*** TASK INPUTS ***

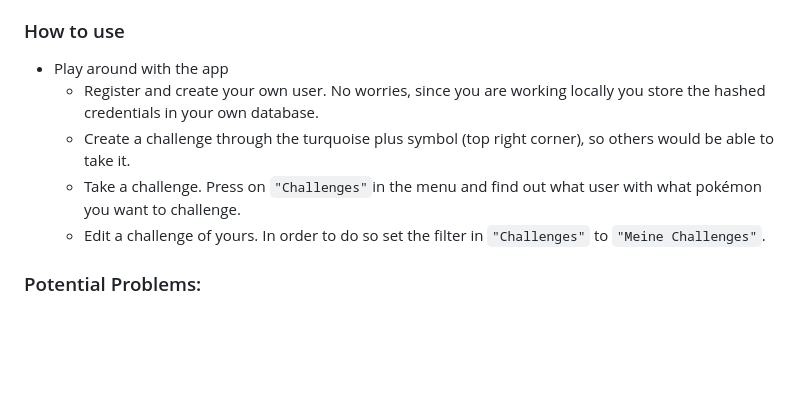
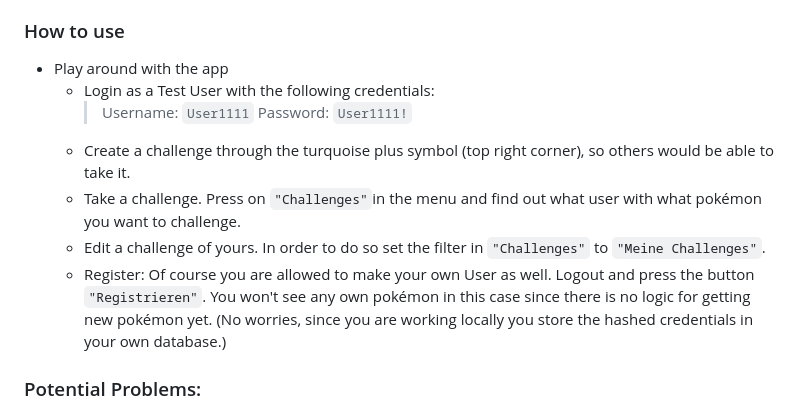
Before and after one commit to svanve/pokemon-quiz, a Markdown page: README.md, the part around the change. Drawn GitHub-style; blank space fills up the shorter version.

Commit message:
Add Test User to ReadMe

```diff
--- a/README.md
+++ b/README.md
@@ -83,10 +83,13 @@ Now you should be all set to use the web application.
 ### How to use
 
 - Play around with the app
-  - Register and create your own user. No worries, since you are working locally you store the hashed credentials in your own database.
+  - Login as a Test User with the following credentials:
+    >Username: `User1111`
+    >Password: `User1111!`
   - Create a challenge through the turquoise plus symbol (top right corner), so others would be able to take it.
   - Take a challenge. Press on `"Challenges"`in the menu and find out what user with what pokémon you want to challenge.
   - Edit a challenge of yours. In order to do so set the filter in `"Challenges"` to `"Meine Challenges"`.
+  - Register: Of course you are allowed to make your own User as well. Logout and press the button `"Registrieren"`. You won't see any own pokémon in this case since there is no logic for getting new pokémon yet. (No worries, since you are working locally you store the hashed credentials in your own database.)
 
 ### Potential Problems:
 - Case sensitivity: I think this problem only concerns Mac users. When starting the frontend it does throw errors not being able to find a few files. Just rename the corresponding files (e.g. startOne.js) or folders (e.g. iconComponents) so that they begin with uppercase letters. Otherwise `App.js` can't find these components.
```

***

### YOUR GOAL
Omit pictures; set down the rest of the material word for word.

### THE COMPLETED TASK
Before and after one commit to svanve/pokemon-quiz, a Markdown page: README.md, the part around the change. Drawn GitHub-style; blank space fills up the shorter version.

Commit message:
Add Test User to ReadMe

```diff
--- a/README.md
+++ b/README.md
@@ -83,10 +83,13 @@ Now you should be all set to use the web application.
 ### How to use
 
 - Play around with the app
-  - Register and create your own user. No worries, since you are working locally you store the hashed credentials in your own database.
+  - Login as a Test User with the following credentials:
+    >Username: `User1111`
+    >Password: `User1111!`
   - Create a challenge through the turquoise plus symbol (top right corner), so others would be able to take it.
   - Take a challenge. Press on `"Challenges"`in the menu and find out what user with what pokémon you want to challenge.
   - Edit a challenge of yours. In order to do so set the filter in `"Challenges"` to `"Meine Challenges"`.
+  - Register: Of course you are allowed to make your own User as well. Logout and press the button `"Registrieren"`. You won't see any own pokémon in this case since there is no logic for getting new pokémon yet. (No worries, since you are working locally you store the hashed credentials in your own database.)
 
 ### Potential Problems:
 - Case sensitivity: I think this problem only concerns Mac users. When starting the frontend it does throw errors not being able to find a few files. Just rename the corresponding files (e.g. startOne.js) or folders (e.g. iconComponents) so that they begin with uppercase letters. Otherwise `App.js` can't find these components.
```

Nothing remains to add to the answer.